Vitex or chaste tree is considered invasive in Texas. I like the chaste trees I seen them all over southern Europe, but I do not see many of them around in my neighborhood in USA. I planted chaste tree, and it grows very fast and attracts a lot of butterflies and bumblebees. I do not have issue to be self-seeding. On the other hand, hibiscus I have is very invasive, I would like to cut it down, but my spouse is against it. So I tolerate it on the backyard.
I noticed butterflies are also attracted to my yarrows, and butterfly milkweed. I have also three summersweet shrubs Ruby Spice. They are planted on the side of the house which gets sun whole day and plus they are dense enough to create privacy from neighbor. One advantage of summersweet is that they bloom in peak of the summer heat till September, when most shrubs except myrtle are done with blooming. They also attract bees and butterflies. My yellow jacket moved to my backyard year after I plant these, and they have nest just two three feet from them.
I had a vegetable garden a couple of years back and it attracted Monarch butterflies, which are rare, as well as hummingbirds and adorable looking lady bugs.
Summersweet Ruby Spice from backyard. They are also very pleasantly fragrant and in the fall the leaves turn yellow gold.
Kaik, I knew I had seen the Ruby Spice before during my in meanderings in the mountains. Here in Japan we have this plant in tree form. It's called "Ryoubu". I have always wanted this tree in my garden because all the critters flock to it's sweet smelling flowers, but it doesn't start to flower until it is a mature tree towering over everything. I had no idea there was a shrub form that grew in North America! I checked online and they sell it here as "Amerika-ryoubu". It also has a beautiful pink hybrid called "pink spire". Thanks for the valuable information!

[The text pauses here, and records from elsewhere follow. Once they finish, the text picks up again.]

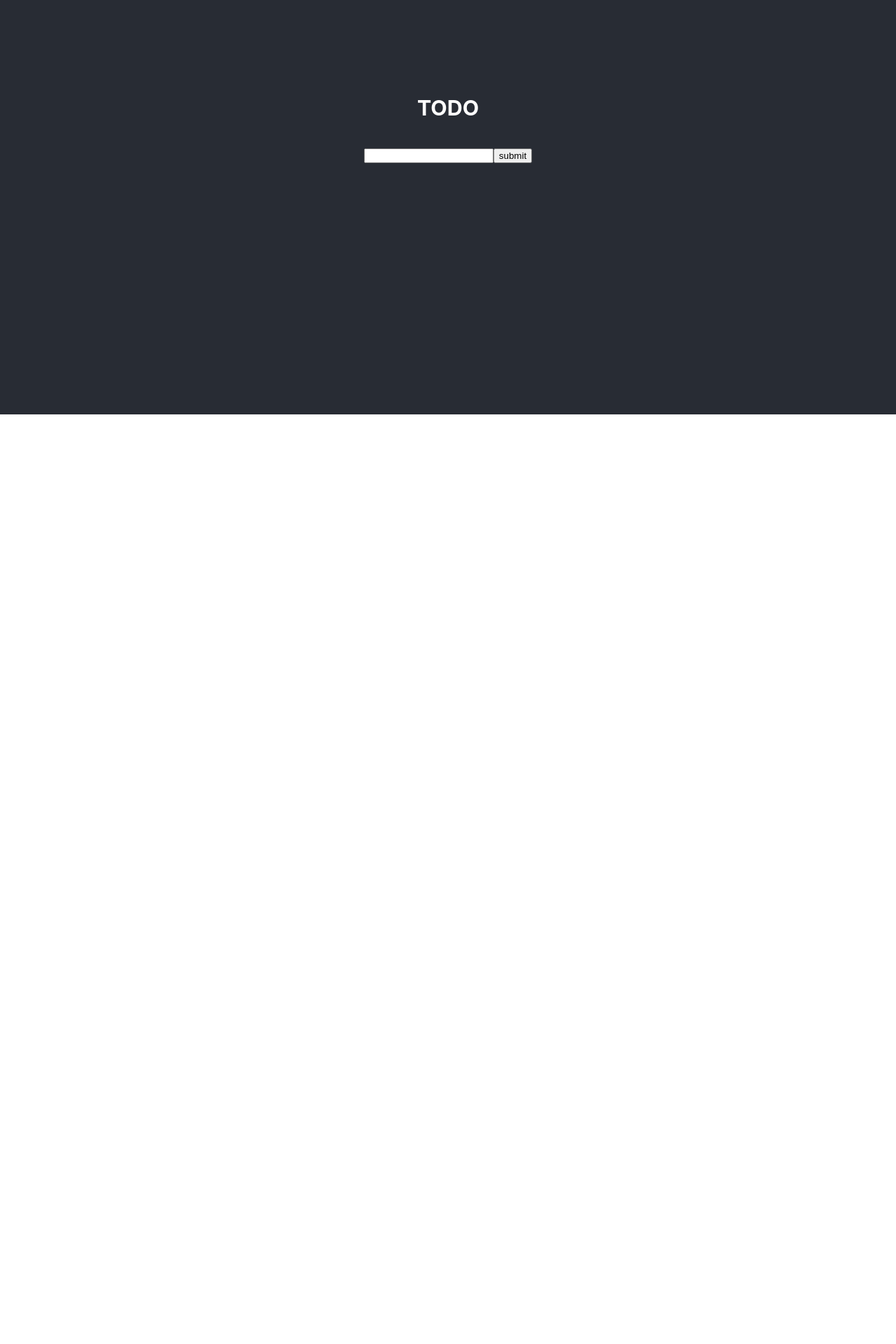
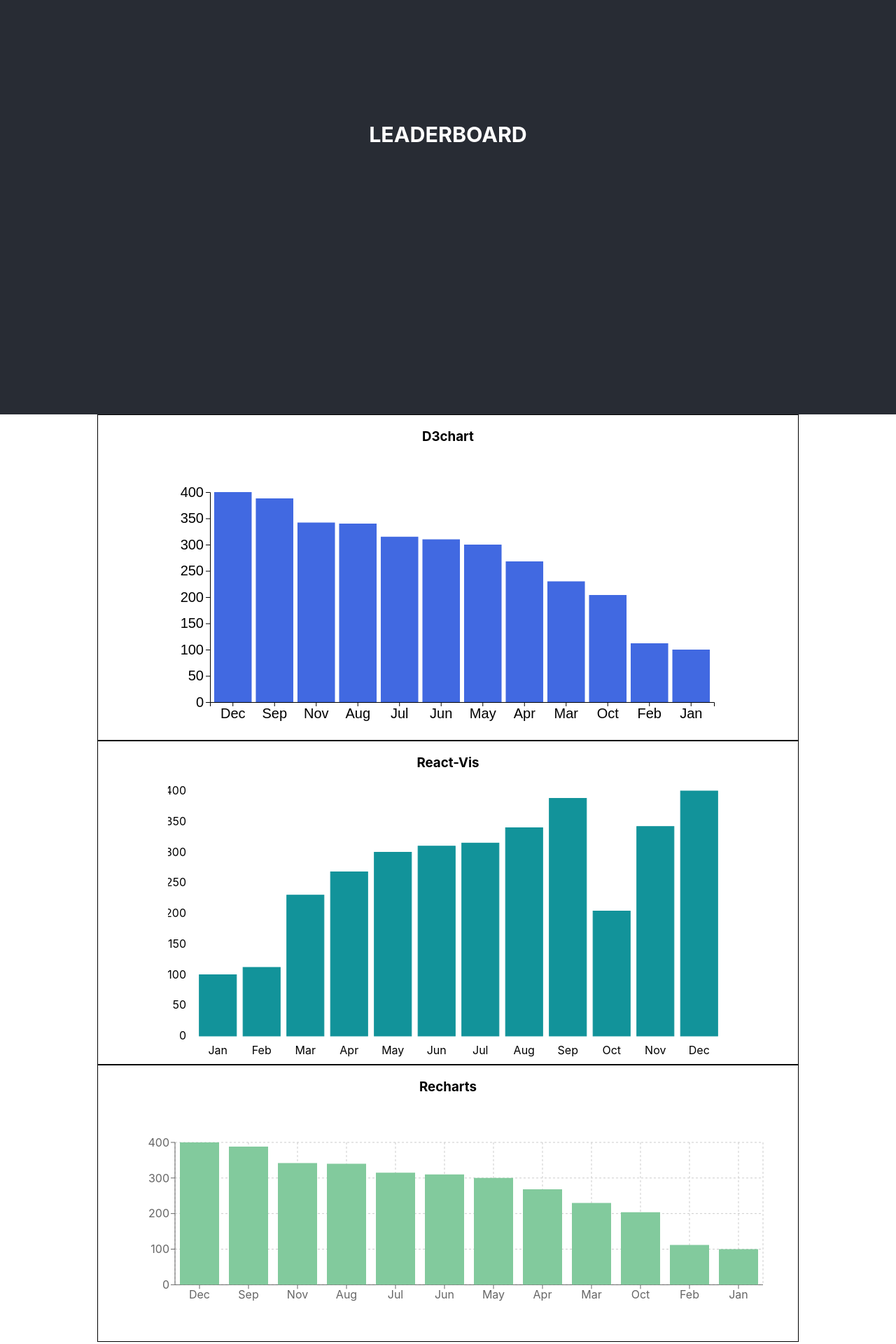
Before and after one commit to a13zanal/Examensarbete2022, a React (Create React App) app: page / in a window 1280 px wide. Shown: the part 208-2128 px from the top of the page at 70% size. Before the commit the page ends 800 px from the top, so only its background shows below. Built offline with nearby package versions, Linux system fonts and the light colour scheme.

Commit message:
Visualization library beginning
Beginning to the 3 visualization library , 3 easy bar chart.

```diff
--- a/package.json
+++ b/package.json
@@ -6,9 +6,12 @@
     "@testing-library/jest-dom": "^5.16.2",
     "@testing-library/react": "^12.1.3",
     "@testing-library/user-event": "^13.5.0",
+    "d3": "^7.3.0",
     "react": "^17.0.2",
     "react-dom": "^17.0.2",
     "react-scripts": "5.0.0",
+    "react-vis": "^1.11.7",
+    "recharts": "^2.1.9",
     "web-vitals": "^2.1.4"
   },
   "scripts": {
--- a/src/App.css
+++ b/src/App.css
@@ -1,5 +1,7 @@
+
 .App {
   text-align: center;
+
 }
 
 .App-header {
@@ -17,23 +19,17 @@
   color: #61dafb;
 }
 
-li {
-  list-style: none;
+.charts-container {
+  display: flex;
+  flex-direction: column;
+  align-items: center;
 }
 
-.todocontainer {
-  margin-top: 20px;
-  padding: 0px;
+.charts {
   display: flex;
   flex-direction: column;
-  justify-content: space-between;
+  align-items: center;
+  justify-content: center;
+  width: 1000px;
+  border: solid 1px black;
 }
-
-.todo-item {
-  margin: 2px;
-  padding: 2px 2px 2px 10px;
-  width: 190px;
-  display: flex;
-  flex-direction: row;
-  justify-content: space-between;
-}
--- a/src/App.js
+++ b/src/App.js
@@ -1,45 +1,24 @@
 import './App.css';
-import React, { useEffect, useState } from 'react';
-import Form from './Comp_todo/Form';
-import Todolist from './Comp_todo/Todolist';
+import React from 'react';
+import D3chart from './Comp_todo/D3chart';
+import Recharts from './Comp_todo/Recharts';
+import ReactVis from './Comp_todo/ReactVis';
+import data from './Comp_todo/Data/dataSmall.json';
 
 function App() {
-  // Använder state för hantera todos
-  // const [värdet, funktionen som tillåter dig ändra värdet] = "" för text, [] för array
-  const [todos, setTodos] = useState([]); // State som håller koll på todos
-
-  // Only once when reload
-  useEffect(() => {
-    LocalstorageGet();
-  }, []);
-
-  //use effect
-  useEffect(() => {
-    LocalstorageSave();
-  }, [todos]);
-
-  //Localstorage
-  const LocalstorageSave = () => {
-      localStorage.setItem('todos', JSON.stringify(todos));
-  };
-
-  const LocalstorageGet = () => {
-    if (localStorage.getItem('todos') === null) {
-      localStorage.setItem('todos', JSON.stringify([]));
-    } else {
-      let localtodo = JSON.parse(localStorage.getItem("todos"));
-      setTodos(localtodo);
-    }
-  };
 
   return (
     <div className="App">
       <header className="App-header">
-        <h3> TODO </h3>
-        <Form todos={todos} setTodos={setTodos}/>
+        <h3> LEADERBOARD </h3>
         {/* Kopplingen mellan App.js och Form komponenten, med props som skickas här från main till komponenterna, obs kan ej skicka uppåt bara nedåt */}
-        <Todolist todos={todos} setTodos={setTodos}/>
+
       </header>
+      <div className='charts-container'>
+        <D3chart data={data} />
+        <ReactVis data={data} />
+        <Recharts data={data} />
+      </div>
     </div>
   );
 }
--- /dev/null
+++ b/src/Comp_todo/D3chart.js
@@ -0,0 +1,66 @@
+import React, { useEffect } from 'react';
+import * as d3 from 'd3';
+
+const D3chart = ({data}) => {
+
+useEffect(() => {
+// SVG container
+const width = 800;
+const height = width/2;
+
+const svg = d3.select('#D3charts')
+    .append("svg")
+    .attr("width", width)
+    .attr("height", height)
+    .attr("viewBox", [0, 0, width, height]);
+
+// Scaling
+const x = d3.scaleBand()
+    .domain(d3.range(data.length))
+    .range([60, width - 20])
+    .padding(0.1)
+
+const y = d3.scaleLinear()
+    .domain([0, 400]) // Skalan på Y-axeln
+    .range([height - 50, 50])
+
+// Axes
+function yAxis(g) {
+    g.attr("transform", `translate(${60}, 0)`)
+        .call(d3.axisLeft(y).ticks(null, data.format))
+        .attr("font-size", '20px')
+}
+function xAxis(g) {
+    g.attr("transform", `translate(0,${height - 50})`)
+        .call(d3.axisBottom(x).tickFormat(i => data[i].team))
+        .attr("font-size", '20px')
+}
+
+// SVG data
+svg.append("g")
+    .attr("fill", 'royalblue')
+    .selectAll("rect")
+    .data(data.sort((a, b) => d3.descending(a.starpoints, b.starpoints)))
+    .join("rect")
+        .attr("x", (d, i) => x(i))
+        .attr("y", d => y(d.starpoints))
+        .attr('title', (d) => d.starpoints)
+        .attr("class", "rect")
+        .attr("height", d => y(0) - y(d.starpoints))
+        .attr("width", x.bandwidth());
+
+svg.append("g").call(xAxis);
+svg.append("g").call(yAxis);
+svg.node();
+
+});
+
+    return(
+        <div className='charts'>
+            <h3>D3chart</h3>
+            <div id="D3charts"></div>
+        </div>
+    );
+}
+
+export default D3chart;
--- /dev/null
+++ b/src/Comp_todo/Data/dataSmall.json
@@ -0,0 +1,14 @@
+[
+    { "starpoints": 100, "team": "Jan" },
+    { "starpoints": 112, "team": "Feb" },
+    { "starpoints": 230, "team": "Mar" },
+    { "starpoints": 268, "team": "Apr" },
+    { "starpoints": 300, "team": "May" },
+    { "starpoints": 310, "team": "Jun" },
+    { "starpoints": 315, "team": "Jul" },
+    { "starpoints": 340, "team": "Aug" },
+    { "starpoints": 388, "team": "Sep" },
+    { "starpoints": 204, "team": "Oct" },
+    { "starpoints": 342, "team": "Nov" },
+    { "starpoints": 400, "team": "Dec" }
+]
--- a/src/Comp_todo/Form.js
+++ /dev/null
@@ -1,40 +0,0 @@
-import React, {useState} from 'react';
-
-const Form = ({setTodos}) => {
-    const [inputText, setInputText] = useState(""); // State som håller koll på värdet i input
-    // JavaScript code och funktioner kan skickas här
-    // Event
-    const inputTextHandler = (e) => {
-        setInputText(e.target.value);
-        // Sätter ett nytt state värde till de som skrivits in i input
-        // e innebär vad som just hände typ, för att få ut informaitonen använd console.log(e);
-    };
-    const submitBtnHandler = (e) => {
-        e.preventDefault(); // Hindrar browser refresha sidan vid submit
-        setTodos( function (todos) {
-            return [...todos, {text: inputText, completed: false, id: Math.random() *1000}];
-            // ... (= Spread syntax) Kopiera Todovärdet från state (SetTodos)
-        });
-        setInputText("");
-    };
-
-    return (
-        <form>
-            <input value={inputText} onChange={inputTextHandler} type="text"/>
-            <button onClick={submitBtnHandler} type='submit'>submit</button>
-        </form>
-    );
-}
-
-export default Form;
-// Exporterar vår komponenet så vi kan Koppla den till App.js
-
-// Kan använda <> och </> istället för div eftersom return bara kan hantera en knot del.
-
-// setTodos([
-//      ...todos, {text: inputText, completed: false, id: Math.random() *1000}
-// ]);
-// ------------  Gör såhär nedan istället för att hindra bugg! -------------
-// setTodos( function (todos) {
-//    return [...todos, {text: inputText, completed: false, id: Math.random() *1000}];
-// });
--- /dev/null
+++ b/src/Comp_todo/ReactVis.js
@@ -0,0 +1,40 @@
+import React from "react";
+import {
+    XYPlot,
+    XAxis, // Shows the values on x axis
+    YAxis, // Shows the values on y axis
+    VerticalBarSeries,
+    LabelSeries,
+} from "react-vis";
+import data from "./Data/dataSmall.json";
+
+class ReactVis extends React.Component {
+    render() {
+        const width = 800;
+        const height = width/2;
+        const Domain = [0, height];
+
+        const dataName = data.map((d)=> {
+            return {x: d.team,
+            y: d.starpoints}
+        });
+
+        return (
+            <div className='charts'>
+                <h3>React-Vis</h3>
+                <XYPlot
+                    xType="ordinal"
+                    width={width}
+                    height={height}
+                >
+                    <XAxis />
+                    <YAxis />
+                    <VerticalBarSeries data={dataName} />
+
+                </XYPlot>
+            </div>
+        );
+    }
+}
+
+export default ReactVis;
--- /dev/null
+++ b/src/Comp_todo/Recharts.js
@@ -0,0 +1,31 @@
+import React from 'react';
+import { BarChart, Bar, XAxis, YAxis, CartesianGrid, Tooltip, Legend, ResponsiveContainer } from 'recharts';
+
+const Recharts = ({data}) => {
+    return(
+        <div className='charts'>
+            <h3>Recharts</h3>
+            <ResponsiveContainer width="100%" aspect={3}>
+                {/* Byte height eftersom Root inte har några dementions till aspect = 3 => En tredjedel av bredden */}
+                <BarChart
+                    width={500}
+                    height={300}
+                    data={data}
+                    margin={{
+                        top: 50,
+                        right: 50,
+                        left: 50,
+                        bottom: 50,
+                    }}>
+                <CartesianGrid strokeDasharray="3 3" />
+                <XAxis dataKey="team" />
+                <YAxis />
+                <Tooltip />
+                <Bar dataKey="starpoints" fill="#82ca9d" />
+                </BarChart>
+            </ResponsiveContainer>
+        </div>
+    );
+}
+
+export default Recharts;
--- a/src/Comp_todo/Todo.js
+++ /dev/null
@@ -1,21 +0,0 @@
-import React from "react";
-
-const Todo = ({text, todo, setTodos}) => {
-    // Events
-    const deleteHandler = () => {
-        setTodos(function (todos) {
-            return (todos.filter((del) => del.id !== todo.id));
-        });
-        // Jämför det todoelementet med de todoelement från state (setTodos), stämmer det så deletas todon
-        // filtrerar ut det todoelement som har samma id som som id från setTodos
-    };
-
-    return (
-        <li className="todo-item">
-            {text}
-            <button onClick={deleteHandler}>X</button>
-        </li>
-    );
-}
-
-export default Todo;
--- a/src/Comp_todo/Todolist.js
+++ /dev/null
@@ -1,19 +0,0 @@
-import React from "react";
-import Todo from "./Todo";
-
-const Todolist = ({todos, setTodos}) => {
-    return (
-        <div>
-            <ul className="todocontainer">
-                {todos.map(todo => (
-                    <Todo key={todo.id} text={todo.text} todo={todo} setTodos={setTodos} todos={todos}/>
-                ))}
-                {/*Map över todoarrayen som skapar en ny li element för varje ny todo
-                - Map() låter dig manipulera objekten i en array genom att iterera och komma åt enskilda objekt.
-                - Används oftast för att rendera en lista med data till DOM*/}
-            </ul>
-        </div>
-    );
-}
-
-export default Todolist;
```
Also changed, not shown: 1 other file (tests, documents, lock files or other folders).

I also finally found butterfly weed here at a nursery for the first time. It is great for attracting monarchs as both a host plant and a nectar plant.There is a tropical butterfly that uses the milkweed as a host plant. Often times a late summer typhoon will scoop up tropical butterflies from Taiwan and then dump them on Japan where they survive till the frost. Hopefully I can get a few to come to my garden.
Are you planning to plant in a vegetable garden this year? If you add some milkweed around your garden you will increase the possibility of seeing monarchs coming to your garden exponentially.
Bonsai (great thread) & VI ...we have Monarchs here, too, and they come for the milkweed. : ))
I can't start a garden, but do feed the birds.
Bluejays love their peanuts - they will cache them for later, and sometimes open and eat now. I have one who will take from my hand.
Crows love scraps - that piece of fat you cut off the roast? Yum. Or the turkey carcass? They will carry it off and pick it clean. They also make caches.
Europeans Starlings eat grubs and worms, but cat food will help them through the winter (it's high enough in protein). They are mimics, and will learn your 'whistle'. Have heard one who calls like the robin, and another who does a blue jay - they are hilarious!
Suet in the winter for the chickadees and robins, other songbirds that stay over the winter. We have a pair of woodpeckers that visit occasionally to feed on insects in the rotten branches. They have a nest in the back of the property.